The surface of Mars is filled with unique and fascinating features, such as “dragon scales” and striking structures such as giant footprint-shaped craters. Scientists are still wondering how some of these absurd traces appear, some of which are thought to have been caused by volcanic eruptions that sent lava to the surface of Mars and left a flowing structural scar on the surface. But a new study suggests that some of these flows may not be caused by classic volcanic activity. Instead, they are more likely to be formed by “sedimentary volcanoes” and mud volcanoes, which sounds exciting, but not as dramatic and explosive as their fellow flamboyant rock.
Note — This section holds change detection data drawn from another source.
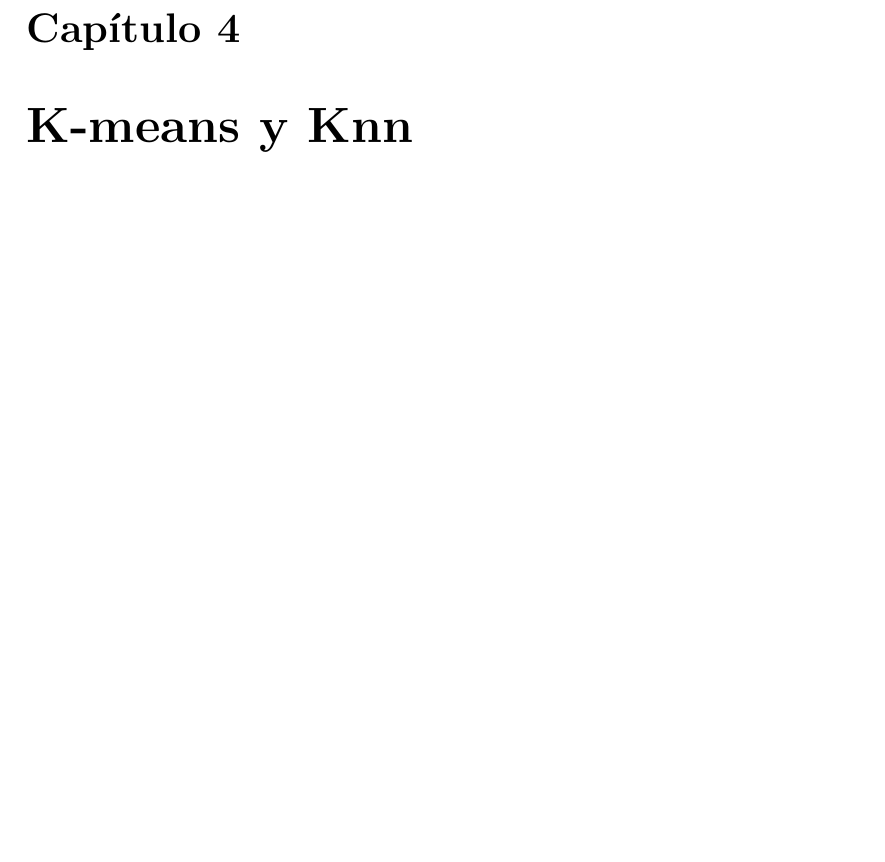
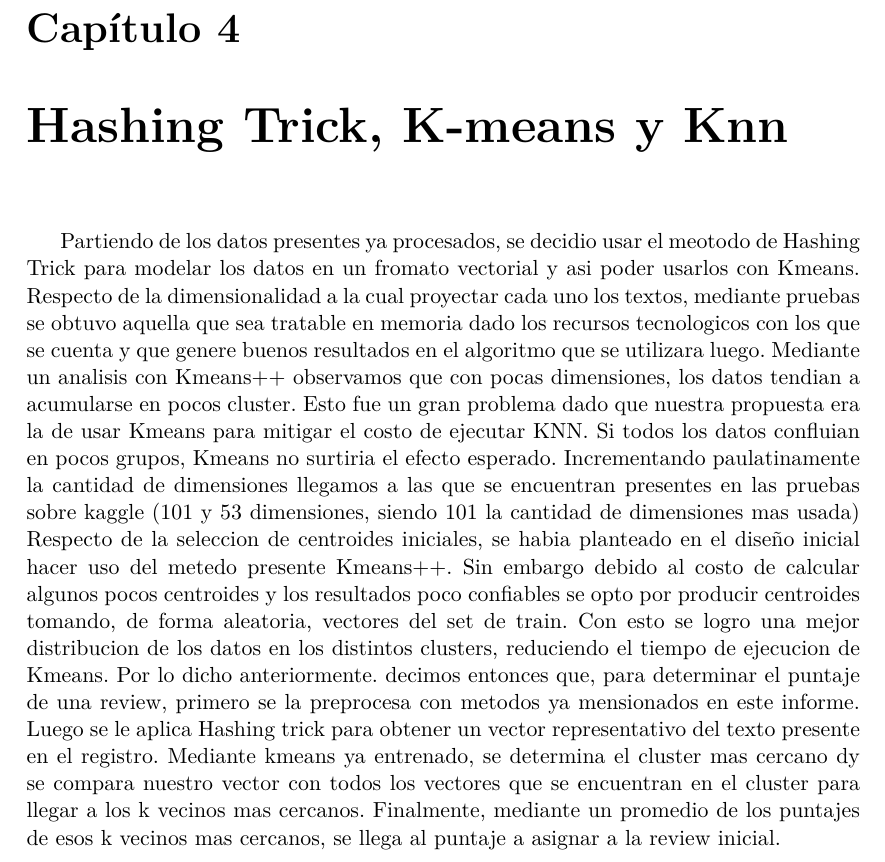
Before and after one commit to agusluques/FineFoodReviews, a LaTeX document (informe/informeFinal.tex): part of page 8 of 12, cut so that both start at the same text, the shorter picture padded with empty space. Compiled offline with pdfLaTeX.

Commit message:
agregando descripcion kmeans al iinforme

```diff
--- a/informe/informeFinal.tex
+++ b/informe/informeFinal.tex
@@ -110,7 +110,12 @@ Los pasos del algoritmo son los siguientes:
 
 \end{enumerate}
 
-\chapter{K-means y Knn}
+\chapter{Hashing Trick, K-means y Knn}
+Partiendo de los datos presentes ya procesados, se decidio usar el meotodo de Hashing Trick para modelar los datos en un fromato vectorial y asi poder usarlos con Kmeans. Respecto de la dimensionalidad a la cual proyectar cada uno los textos, mediante pruebas se obtuvo aquella que sea tratable en memoria dado los recursos tecnologicos con los que se cuenta y que genere buenos resultados en el algoritmo que se utilizara luego.
+Mediante un analisis con Kmeans++ observamos que con pocas dimensiones, los datos tendian a acumularse en pocos cluster. Esto fue un gran problema dado que nuestra propuesta era la de usar Kmeans para mitigar el costo de ejecutar KNN. Si todos los datos confluian en pocos grupos, Kmeans no surtiria el efecto esperado.
+Incrementando paulatinamente la cantidad de dimensiones llegamos a las que se encuentran presentes en las pruebas sobre kaggle (101 y 53 dimensiones, siendo 101 la cantidad de dimensiones mas usada)
+Respecto de la seleccion de centroides iniciales, se habia planteado en el diseño inicial hacer uso del metedo presente Kmeans++. Sin embargo debido al costo de calcular algunos pocos centroides y los resultados poco confiables se opto por producir centroides tomando, de forma aleatoria, vectores del set de train. Con esto se logro una mejor distribucion de los datos en los distintos clusters, reduciendo el tiempo de ejecucion de Kmeans.
+Por lo dicho anteriormente. decimos entonces que, para determinar el puntaje de una review, primero se la preprocesa con metodos ya mensionados en este informe. Luego se le aplica Hashing trick para obtener un vector representativo del texto presente en el registro. Mediante kmeans ya entrenado, se determina el cluster mas cercano dy se compara nuestro vector con todos los vectores que se encuentran en el cluster para llegar a los k vecinos mas cercanos. Finalmente, mediante un promedio de los puntajes de esos k vecinos mas cercanos, se llega al puntaje a asignar a la review inicial.
 
 
 \chapter{Combinación de clasificadores}
```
The study, published Monday in the journal Nature Geoscience, used the Mars Chamber, a purpose-built vacuum chamber that recreates Martian conditions, similar to deep-sea submersibles. The vacuum chamber is cooled to around -30 degrees Celsius (-20 degrees Fahrenheit) and the pressure is reduced to replicate the thin atmosphere on Mars. Since the Mars Chamber does not allow consideration of Mars’ gravity, it may affect the results, so it is not possible to replicate the exact conditions of Mars.
After locking the condition, the mud was poured, and the researchers analyzed how the mud moved along the slope placed inside the cabin. The mud soon froze and began to pile up like a soft ice cream, forming a bumpy pile of mud and a crack. Mud volcanoes on the surface of Mars may allow similar phenomena to occur. The mud volcano is not so much a huge, towering structure as a pool on the ground, where mud is forced down from miles.
The team also looked at how mud flows under Earth-like conditions, and compared it, and found that their experimental mud flow did not freeze on the land surface, but flowed down the hillside, like melting ice cream. The team concluded that lava and mud flows on Mars could form similar structures on the surface of Mars. They came up with the idea that some similar lava flows might be made up of past mud and suggested that some similar lava flows should be re-evaluated.
New evidence suggests that these structures on the surface of Mars may be formed by cooled lava or rapidly solidified mud, which coincides with previously discovered “mud volcanoes”, which have been observed by space agencies such as NASA and ESA, suggestfluids beneath the surface. Will the mud have anything to do with the potential of life on the Red Planet? Well, in 2017, NASA’s Curiosity rover discovered and imaged a mud crack in the Gale Roundabout, suggesting that the planet had a watery past.
If the observed flow is based on mud, it may point to the possibility that the organic molecules needed for life are hidden beneath the surface of Mars. NASA will launch a new rover, The Perseverance, in July to look for signs of life on Mars.